*Brief:* Where does "background" occur in the listing? Copy every line that holds it.

- - - - - - -

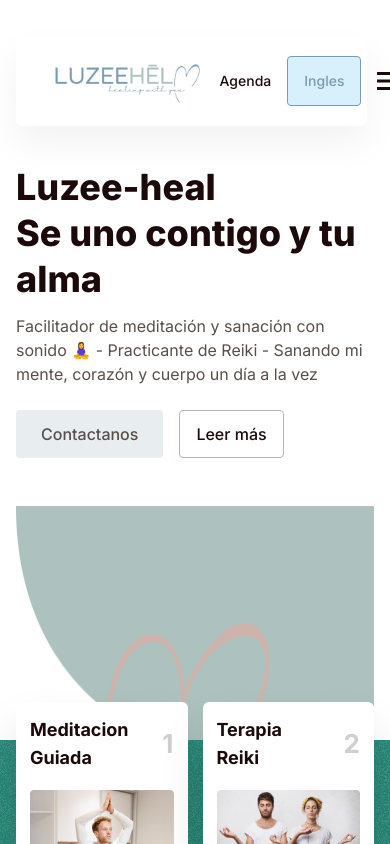
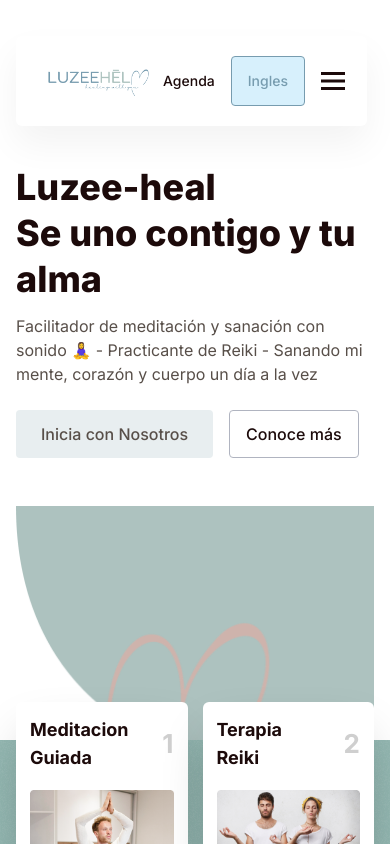
Before and after one commit to AlexCLDev/Luzeehel-WebPage, a React (Create React App) app: page / in a window 390 px wide. Both pictures are taken after a click on the button "Spanish". Shown: the top 844 px of the page. Built offline with nearby package versions, Linux system fonts and the light colour scheme; the HTML template or start-up script is replaced by a standard one.

Commit message:
Cards bg color changed, Logo responsive and all buttons working

```diff
--- a/src/components/Cards.jsx
+++ b/src/components/Cards.jsx
@@ -10,9 +10,9 @@
 const Cards = ({ language }) => {
   const [languageState, setLanguage] = useState(language);
 
-  useEffect(()=>{
-    setLanguage(language)
-  }, [language])
+  useEffect(() => {
+    setLanguage(language);
+  }, [language]);
   return (
     <section
       className="bg-cardsBg min-h-[260px] pb-[55px] lg:-mt-24"
@@ -24,6 +24,7 @@
         {/* card group */}
         <div className="flex-1 flex gap-x-[15px] lg:gap-x-[32px] -mt-[38px] lg:-mt-[77px] z-10 mx-auto">
           {/* card 1 */}
+          <a href="#classes">
             <div
               className="bg-white w-full max-w-[282px] p-[14px] lg:p-[26px] shadow-2xl rounded-md max-h-[282px]"
               data-aos="fade-up"
@@ -31,7 +32,9 @@
             >
               <div className="flex items-center mb-[18px] lg:mb-[28px]">
                 <h4 className="text-lg lg:text-2xl lg:leading-7 font-bold text-heading mr-8">
-                {languageState == true ? 'Guided Meditation' : 'Meditacion Guiada'}
+                  {languageState == true
+                    ? "Guided Meditation"
+                    : "Meditacion Guiada"}
                 </h4>
                 <h2 className="h2 text-stroke-2">1</h2>
               </div>
@@ -39,7 +42,9 @@
                 <img src={CardImage1} alt="" />
               </div>
             </div>
+          </a>
           {/* card 2 */}
+          <a href="#services">
           <div
             className="bg-white w-full max-w-[282px] p-[14px] lg:p-[26px] shadow-2xl rounded-md"
             data-aos="fade-up"
@@ -47,7 +52,11 @@
           >
             <div className="flex items-center mb-[18px] lg:mb-[28px]">
               <h4 className="text-lg lg:text-2xl lg:leading-7 font-bold text-heading mr-8">
-                {languageState == true ? <p>Reiki &nbsp; &nbsp; therapy</p> : <p>Terapia &nbsp; &nbsp; Reiki</p>}
+                {languageState == true ? (
+                  <p>Reiki &nbsp; &nbsp; therapy</p>
+                ) : (
+                  <p>Terapia &nbsp; &nbsp; Reiki</p>
+                )}
               </h4>
               <h2 className="h2 text-stroke-2">2</h2>
             </div>
@@ -55,6 +64,7 @@
               <img src={CardImage2} alt="" />
             </div>
           </div>
+          </a>
         </div>
         {/* card 3 */}
         <div
@@ -65,20 +75,22 @@
           <div className="max-w-[240px]">
             <div className="flex items-center mb-4 lg:mb-8">
               <h4 className="text-lg lg:text-2xl lg:leading-7 font-bold text-heading mr-8">
-              {languageState == true ? 'Know more about us.' : 'Conoce mas sobre nosotros'}
+                {languageState == true
+                  ? "Know more about us."
+                  : "Conoce mas sobre nosotros"}
               </h4>
               <h2 className="h2 text-stroke-2">3</h2>
             </div>
             <p className="mb-4 lg:mb-3">
-            {languageState == true ? 'We re a company that offers alternative and complementary therapy services with the aim of balancing your soul.'
-            :
-             'Somos una empresa que ofrece servicios de terapias con el objetivo de equilibrar tu alma.'}
+              {languageState == true
+                ? "We re a company that offers alternative and complementary therapy services with the aim of balancing your soul."
+                : "Somos una empresa que ofrece servicios de terapias con el objetivo de equilibrar tu alma."}
             </p>
             <a
               className="text-xs lg:text-sm font-bold uppercase text-heading"
-              href="#"
+              href="#aboutus"
             >
-             {languageState == true ? 'Read more' : 'Leer mas'}
+              {languageState == true ? "Read more" : "Leer mas"}
             </a>
           </div>
           <div>
--- a/src/components/Features.jsx
+++ b/src/components/Features.jsx
@@ -50,7 +50,7 @@
                   Practice anywhere, anytime. Explore a new way to exercise and
                   learn more about yourself. We are providing the best.
                 </p>
-                <button className="btn btn-sm btn-blue">Get started</button>
+                <a href="#services"><button className="btn btn-sm btn-blue">Get started</button></a>
               </>
             ) : (
               <>
@@ -59,7 +59,7 @@
                   para ejercitarte y aprender mas sobre ti mismo.
                   Te proveemos los mejores servicios.
                 </p>
-                <button className="btn btn-sm btn-blue">Inicia ahora</button>
+                <a href="#services"><button className="btn btn-sm btn-blue">Inicia ahora</button></a>
               </>
             )}
           </div>
--- a/src/components/Hero.jsx
+++ b/src/components/Hero.jsx
@@ -21,7 +21,7 @@
             <h1
               className="h1 mb-3 lg:mb-[22px]"
               data-aos="fade-down"
-              data-aos-delay="500"
+              data-aos-delay="200"
             >
               {languageState == true? (
                 <p>
@@ -38,7 +38,7 @@
             <p
               className="mb-6 lg:mb-12 max-w-[480px] lg:text-lg"
               data-aos="fade-down"
-              data-aos-delay="600"
+              data-aos-delay="300"
             >
               {languageState == true
                 ? "Meditation and sound healing facilitator 🧘‍♀️ - Reiki Practitioner - Healing my mind, heart and body one day at a time"
@@ -51,21 +51,25 @@
             >
               {languageState == true ? (
                 <>
-                  <button className="btn btn-sm lg:btn-lg btn-blue">
+                   <a href="#services"><button className="btn btn-sm lg:btn-lg btn-blue">
                     Get started
                   </button>
-                  <button className="btn btn-sm lg:btn-lg text-heading bg-transparent border border-stroke-1 px-4 lg:px-4 hover:bg-stroke-3 transition">
+                  </a>
+                  <a href="#aboutus"><button className="btn btn-sm lg:btn-lg text-heading bg-transparent border border-stroke-1 px-4 lg:px-4 hover:bg-stroke-3 transition">
                     Learn more
                   </button>
+                  </a>
                 </>
               ) : (
                 <>
-                <button className="btn btn-sm lg:btn-lg btn-blue">
-                    Contactanos
+                <a href="#services"><button className="btn btn-sm lg:btn-lg btn-blue">
+                    Inicia con Nosotros
                   </button>
-                  <button className="btn btn-sm lg:btn-lg text-heading bg-transparent border border-stroke-1 px-4 lg:px-4 hover:bg-stroke-3 transition">
-                    Leer más
+                  </a>
+                  <a href="#aboutus"><button className="btn btn-sm lg:btn-lg text-heading bg-transparent border border-stroke-1 px-4 lg:px-4 hover:bg-stroke-3 transition">
+                    Conoce más
                   </button>
+                  </a>
                   </>
               )}
             </div>
--- a/src/components/Home.jsx
+++ b/src/components/Home.jsx
@@ -17,6 +17,7 @@
 import Testimonials from "./Testimonials";
 import { useState } from "react";
 import { useEffect } from "react";
+import { PopupModal } from "react-calendly";
 
 import Nav from "./Nav";
 import NavMobile from "./NavMobile";
@@ -24,7 +25,7 @@
 // import logo
 import Logo from "../assets/img/LOGO1.png";
 
-export const Home = () => {
+export const Home = (props) => {
   Aos.init({
     duration: 1800,
     offset: 100,
@@ -32,10 +33,18 @@
 
   const [languageState, setLanguage] = useState(true);
   const [header, setHeader] = useState(false);
+  const [isOpen, setisOpen] = useState(false);
+  const [modalUrl, setmodalUrl] = useState();
 
   const Idioma = () => {
     setLanguage(!languageState);
     console.log(languageState);
+  };
+
+  const ModalO = async (e) => {
+    setmodalUrl(e);
+
+    setisOpen(true);
   };
 
   useEffect(() => {
@@ -56,7 +65,7 @@
             <div className="flex items-center">
               {/* logo */}
               <a href="#home">
-                <img src={Logo} alt="" className="h-[150px] max-w-[378px] " />
+                <img src={Logo} alt="" className="xl:h-[150px] xl:max-w-[378px] md:h-[75px] md:max-w-[189px] " />
               </a>
               {/* nav */}
               <div className="hidden lg:flex">
@@ -67,7 +76,8 @@
               <div className="flex gap-x-4 lg:gap-x-9">
                 {languageState == true ? (
                   <>
-                    <button className="text-heading font-medium text-sm lg:text-base hover:text-blue transition">
+                    <button className="text-heading font-medium text-sm lg:text-base hover:text-blue transition"
+                    onClick={() => ModalO('https://calendly.com/luzeehel')}>
                       Schedule
                     </button>
                     <button onClick={Idioma} className="btn btn-md lg:px-[30px] bg-blue-100 border border-blue text-blue font-medium text-sm lg:text-base hover:bg-blue-200 hover:text-black transition">
@@ -76,7 +86,8 @@
                   </>
                 ) : (
                   <>
-                    <button className="text-heading font-medium text-sm lg:text-base hover:text-blue transition">
+                    <button className="text-heading font-medium text-sm lg:text-base hover:text-blue transition"
+                    onClick={() => ModalO('https://calendly.com/luzeehel')}>
                       Agenda
                     </button>
                     <button onClick={Idioma} className="btn btn-md lg:px-[30px] bg-blue-100 border border-blue text-blue font-medium text-sm lg:text-base hover:bg-blue-200 hover:text-black transition">
@@ -104,6 +115,20 @@
         <Contact language={languageState} />
         <Footer language={languageState} />
       </div>
+
+      <PopupModal
+          url={modalUrl}
+          pageSettings={props.pageSettings}
+          utm={props.utm}
+          prefill={props.prefill}
+          onModalClose={() => setisOpen(false)}
+          open={isOpen}
+          /*
+           * react-calendly uses React's Portal feature (https://reactjs.org/docs/portals.html) to render the popup modal. As a result, you'll need to
+           * specify the rootElement property to ensure that the modal is inserted into the correct domNode.
+           */
+          rootElement={document.getElementById("root")}
+        />
     </div>
   );
 };
--- a/src/swiper.css
+++ b/src/swiper.css
@@ -6,14 +6,17 @@
     background-color: #ac6b34;
   }
 
-.main {
-  background-image: url('./assets/img/hero/guy.png');
-  background-repeat: no-repeat;
-  background-position: center;
-  background-attachment: fixed;
-  background-size: 10%;
-}
 
 *{
   scroll-behavior: smooth;
 }
+
+@media (max-width: 800px)  {
+  .main {
+    background-image: url('./assets/img/hero/guy.png');
+    background-repeat: no-repeat;
+    background-position: center;
+    background-attachment: fixed;
+    background-size: 50%;
+  }
+}
--- a/tailwind.config.js
+++ b/tailwind.config.js
@@ -27,6 +27,7 @@
         DEFAULT: '#779CAF',
         100: '#d7f0fc',
         200: '#7ccdf7',
+        300: '#8eacbc',
         hover: '#51C2FC',
       },
       green: {
@@ -34,6 +35,7 @@
         100: '#D4EEE9',
         200: '#94CAC0',
         300: '#45A090',
+        400: '#adc2bf'
       },
       brown: {
         DEFAULT: '#d0b4ac',
@@ -43,7 +45,7 @@
       },
       yellow: '#EDC988',
       pink: {
-        DEFAULT: 'FF7D6B',
+        DEFAULT: '#FF7D6B',
         100: '#FFE9E4',
         200: '#FEAEA3',
       },
```
Also changed, not shown: src/components/Booking.jsx (deleted, +0 -38 lines), src/assets/img/cards/bg.png. Lines whose indentation alone changed are shown as unchanged.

- - - - - - -

*Your solution:*
     background-color: #ac6b34;
-  background-image: url('./assets/img/hero/guy.png');
-  background-repeat: no-repeat;
-  background-position: center;
-  background-attachment: fixed;
-  background-size: 10%;
+    background-image: url('./assets/img/hero/guy.png');
+    background-repeat: no-repeat;
+    background-position: center;
+    background-attachment: fixed;
+    background-size: 50%;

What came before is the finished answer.